Capitol Ballroom AB (Madison Concourse Hotel)
David J. Bodine, NCAR, Boulder, CO; and T. Maruyama, R. D. Palmer, C. Fulton, and H. B. Bluestein
Manuscript (1.8 MB)

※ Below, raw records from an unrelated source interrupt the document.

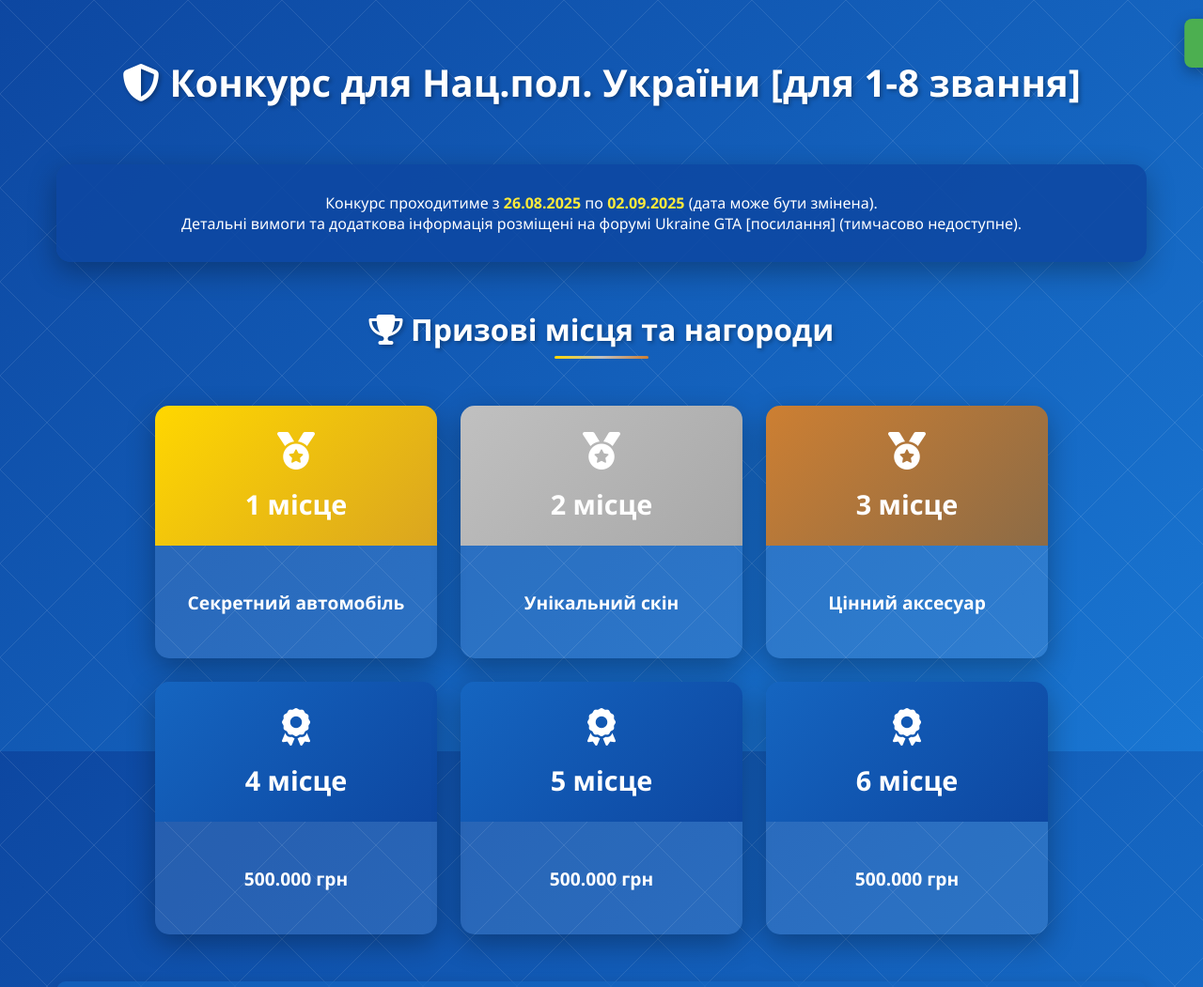
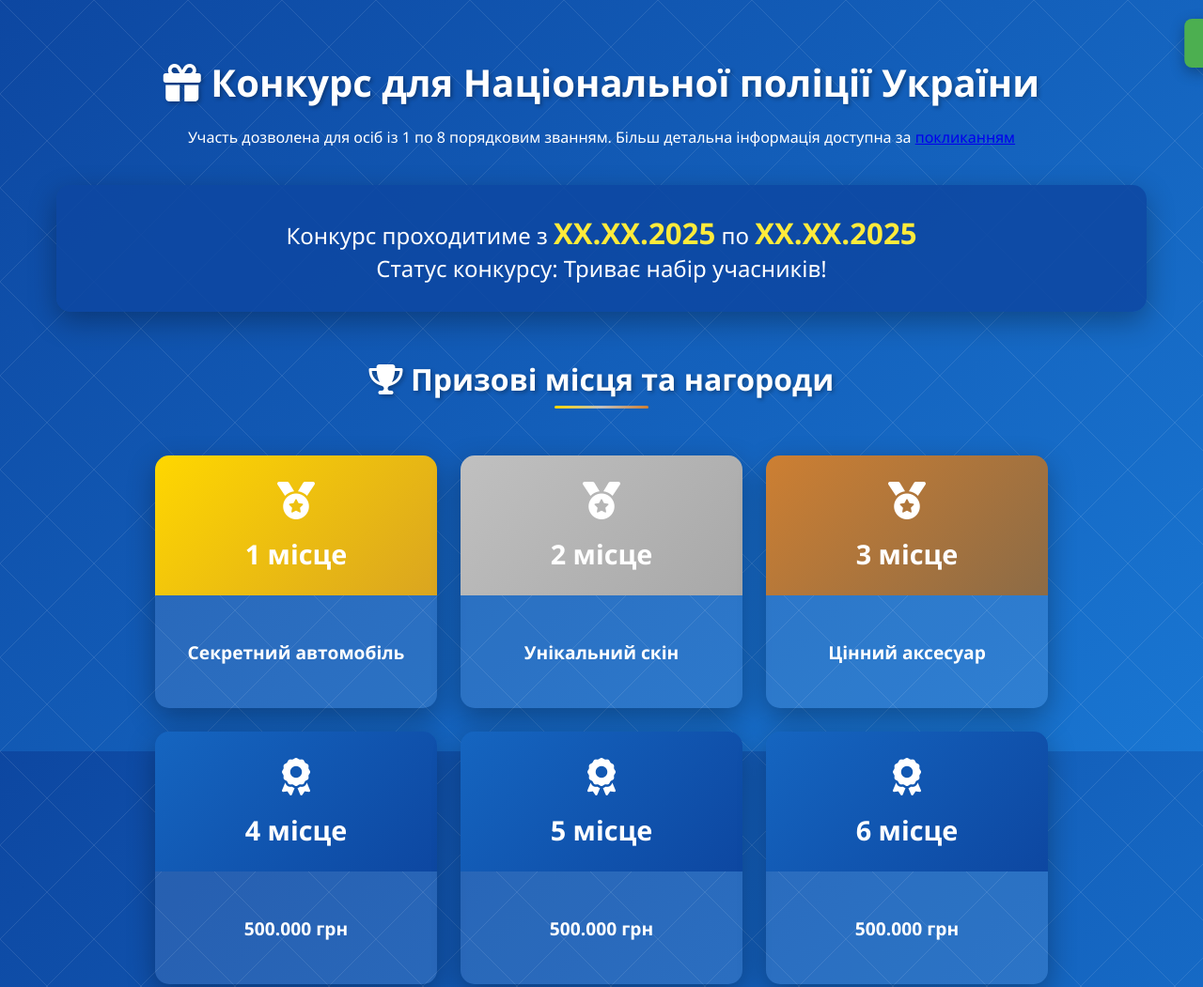
Before and after one commit to UAGTA/competition-npu, a plain HTML site: page index.html in a window 1280 px wide. Shown: the top 1051 px of the page at 94% size. Drawn offline with Linux system fonts and the light colour scheme.

Commit message:
Update index.html

```diff
--- a/index.html
+++ b/index.html
@@ -495,20 +495,17 @@
     <div class="container">
         <header>
             <h1>
-                <i class="fas fa-shield-alt"></i>
-                Конкурс для Нац.пол. України [для 1-8 звання]
+                <i class="fas fa-gift"></i>
+                Конкурс для Національної поліції України
             </h1>
+            <p class="subtitle">Участь дозволена для осіб із 1 по 8 порядковим званням. Більш детальна інформація доступна за <a href="https://forum.ukraine-gta.com.ua/threads/НПУ-Розіграш.319641" target="_blank">покликанням</a></p>
         </header>
 
-        <div class="content" style="text-align: center;">
-    <p>
-        Конкурс проходитиме з <span class="highlight">26.08.2025</span> по <span class="highlight">02.09.2025</span> (дата може бути змінена).
-    </p>
-
-    <p>
-        Детальні вимоги та додаткова інформація розміщені на форумі Ukraine GTA [посилання] (тимчасово недоступне).
-    </p>
-</div>
+      <div class="content" style="text-align: center; font-size: 20px;">
+    <p style="font-size: 1.2em;">
+        Конкурс проходитиме з <span class="highlight" style="font-size: 1.3em; font-weight: bold;">XX.XX.2025</span> по <span class="highlight" style="font-size: 1.3em; font-weight: bold;">XX.XX.2025</span>
+ <p style="font-size: 1.2em;">Статус конкурсу: Триває набір учасників!
+      </div>
 
 
         <!-- Секція з призовими місцями -->
@@ -736,6 +733,22 @@
         </footer>
     </div>
 
+  <style>
+    .timer { display: none; }
+    /* або */
+    #countdown { visibility: hidden; }
+    /* або */
+    .countdown-value { opacity: 0; }
+</style>
+
+<div class="timer">
+    <h2><i class="fas fa-clock"></i> До завершення конкурсу залишилось:</h2>
+    <div id="countdown">
+        <!-- ... інший код залишається без змін ... -->
+    </div>
+</div>
+
+
     <!-- Модальне вікно для участі в конкурсі -->
     <div class="modal" id="participateModal">
         <div class="modal-content">
```
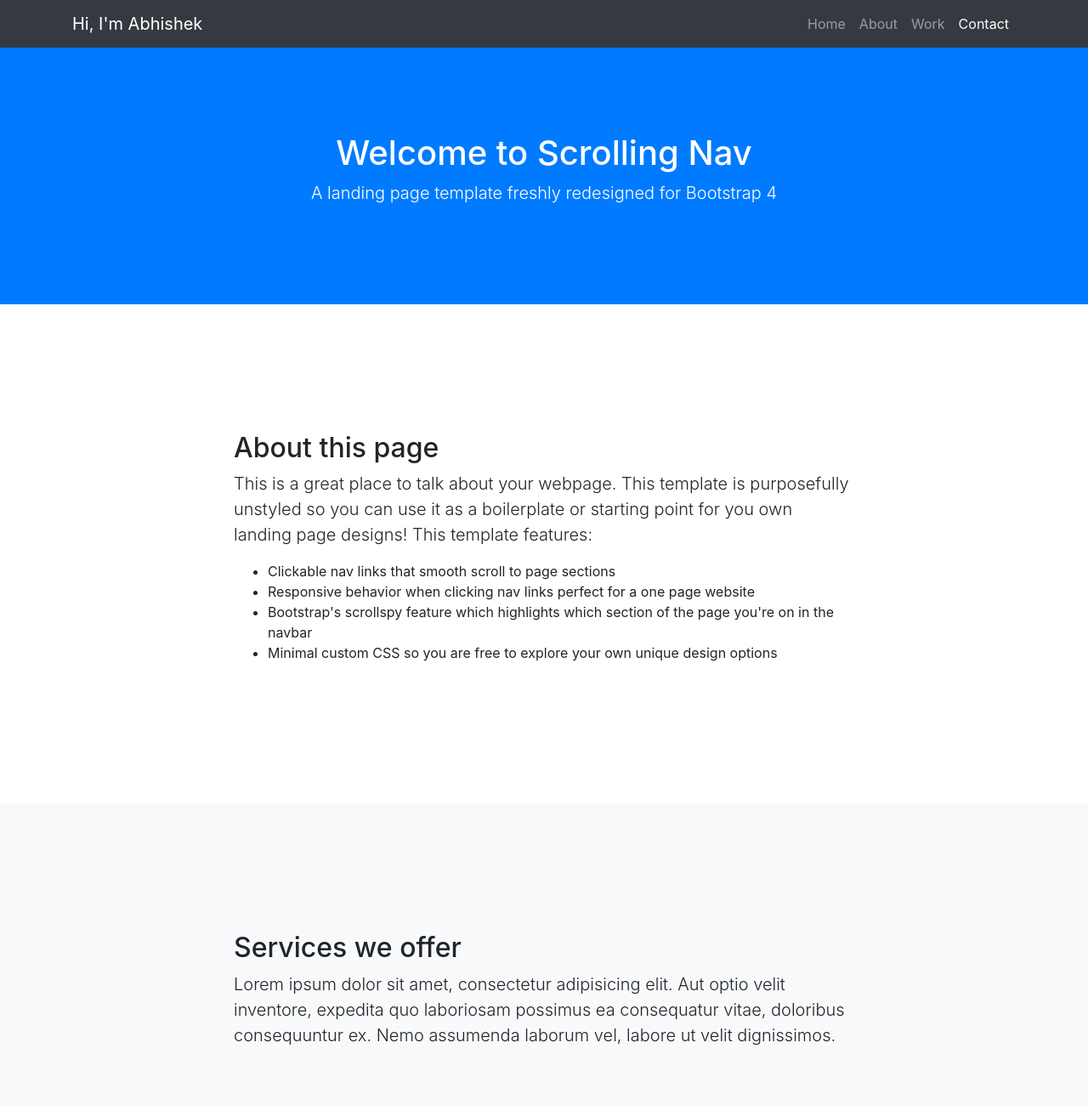
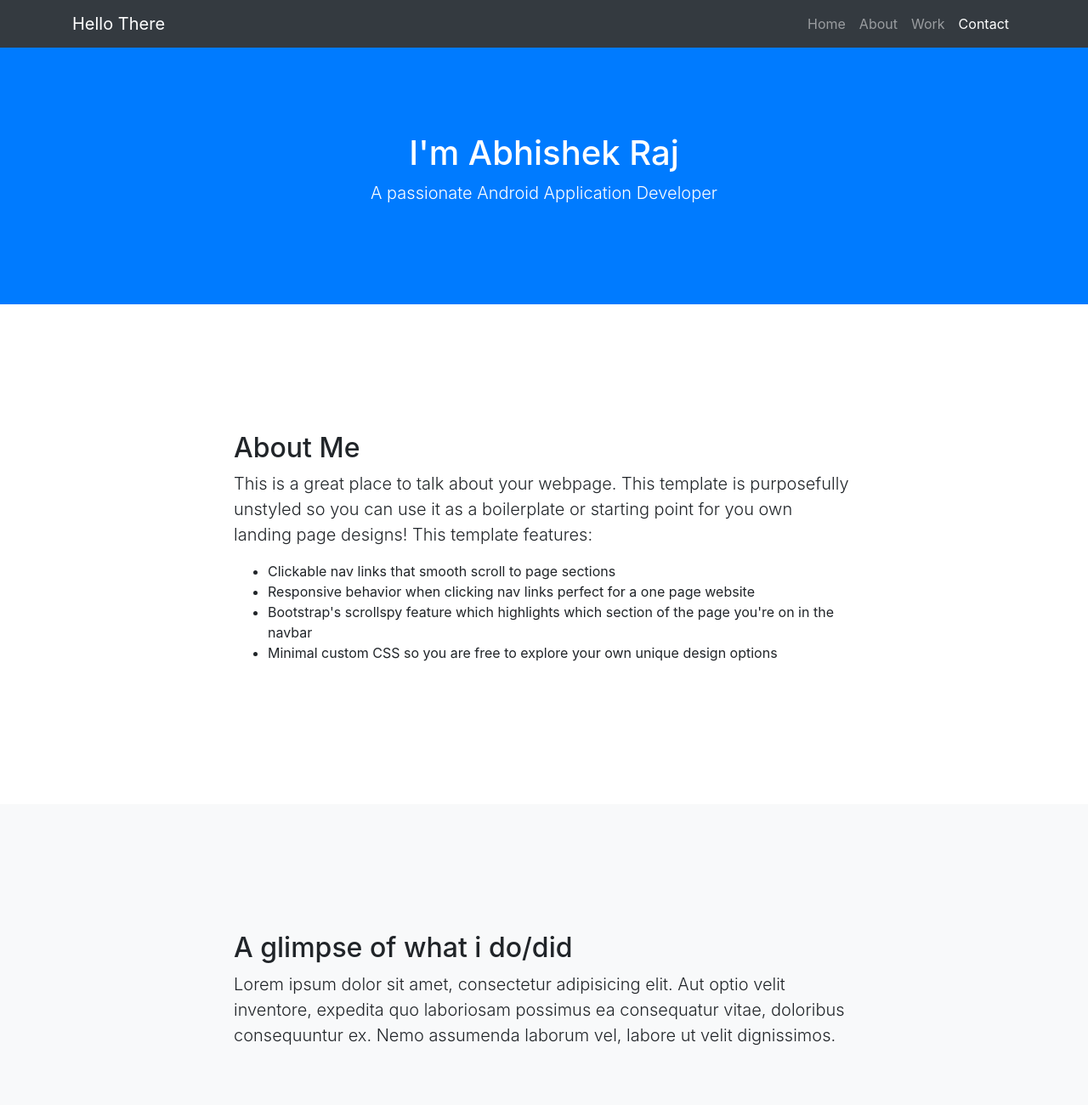
Before and after one commit to abhigitzone/abhigitzone.github.io, a website with bundled scripts: page index.html in a window 1280 px wide. Shown: the top 1300 px of the page at 85% size. Built offline with nearby package versions, Linux system fonts and the light colour scheme.

Commit message:
Update index.html

```diff
--- a/index.html
+++ b/index.html
@@ -23,7 +23,7 @@
   <!-- Navigation -->
   <nav class="navbar navbar-expand-lg navbar-dark bg-dark fixed-top" id="mainNav">
     <div class="container">
-      <a class="navbar-brand js-scroll-trigger" href="#page-top">Hi, I'm Abhishek</a>
+      <a class="navbar-brand js-scroll-trigger" href="#page-top">Hello There</a>
       <button class="navbar-toggler" type="button" data-toggle="collapse" data-target="#navbarResponsive" aria-controls="navbarResponsive" aria-expanded="false" aria-label="Toggle navigation">
         <span class="navbar-toggler-icon"></span>
       </button>
@@ -48,8 +48,8 @@
 
   <header class="bg-primary text-white">
     <div class="container text-center">
-      <h1>Welcome to Scrolling Nav</h1>
-      <p class="lead">A landing page template freshly redesigned for Bootstrap 4</p>
+      <h1>I'm Abhishek Raj</h1>
+      <p class="lead">A passionate Android Application Developer</p>
     </div>
   </header>
 
@@ -57,7 +57,7 @@
     <div class="container">
       <div class="row">
         <div class="col-lg-8 mx-auto">
-          <h2>About this page</h2>
+          <h2>About Me</h2>
           <p class="lead">This is a great place to talk about your webpage. This template is purposefully unstyled so you can use it as a boilerplate or starting point for you own landing page designs! This template features:</p>
           <ul>
             <li>Clickable nav links that smooth scroll to page sections</li>
@@ -70,11 +70,11 @@
     </div>
   </section>
 
-  <section id="services" class="bg-light">
+  <section id="Work" class="bg-light">
     <div class="container">
       <div class="row">
         <div class="col-lg-8 mx-auto">
-          <h2>Services we offer</h2>
+          <h2>A glimpse of what i do/did</h2>
           <p class="lead">Lorem ipsum dolor sit amet, consectetur adipisicing elit. Aut optio velit inventore, expedita quo laboriosam possimus ea consequatur vitae, doloribus consequuntur ex. Nemo assumenda laborum vel, labore ut velit dignissimos.</p>
         </div>
       </div>
```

Tornadoes loft large amounts of debris that could affect its airflow through momentum exchange by drag forces. Past tornado simulations showed that sand-sized particles could significantly affect tornado dynamics (e.g., reducing near-surface wind speeds or inhibiting suction vortices) when large amounts of debris accumulate in the tornado's corner flow. While debris loading may affect vortex dynamics, observational evidence of debris loading effects is lacking because methods needed to estimate particle concentrations in tornadoes have not been developed (e.g., from radar measurements). In the present study, debris loading effects on tornado dynamics are examined for different particle types, including sand particles and wood boards, using a Large-Eddy Simulation (LES) model. To allow momentum exchange between the air and different particles, a two-way drag force coupling model is employed in the LES model. Using LES model output, simulated equivalent radar reflectivity factor and attenuation are calculated using Transmission (T) matrix calculations and advanced electromagnetic simulations. Methods for estimating maximum bounds on tornadic debris loading are presented, and suggestions for improving debris loading estimates using polarimetric radar at multiple frequencies will be discussed. Finally, estimates of debris loading from W-band mobile radar tornado cases will be presented.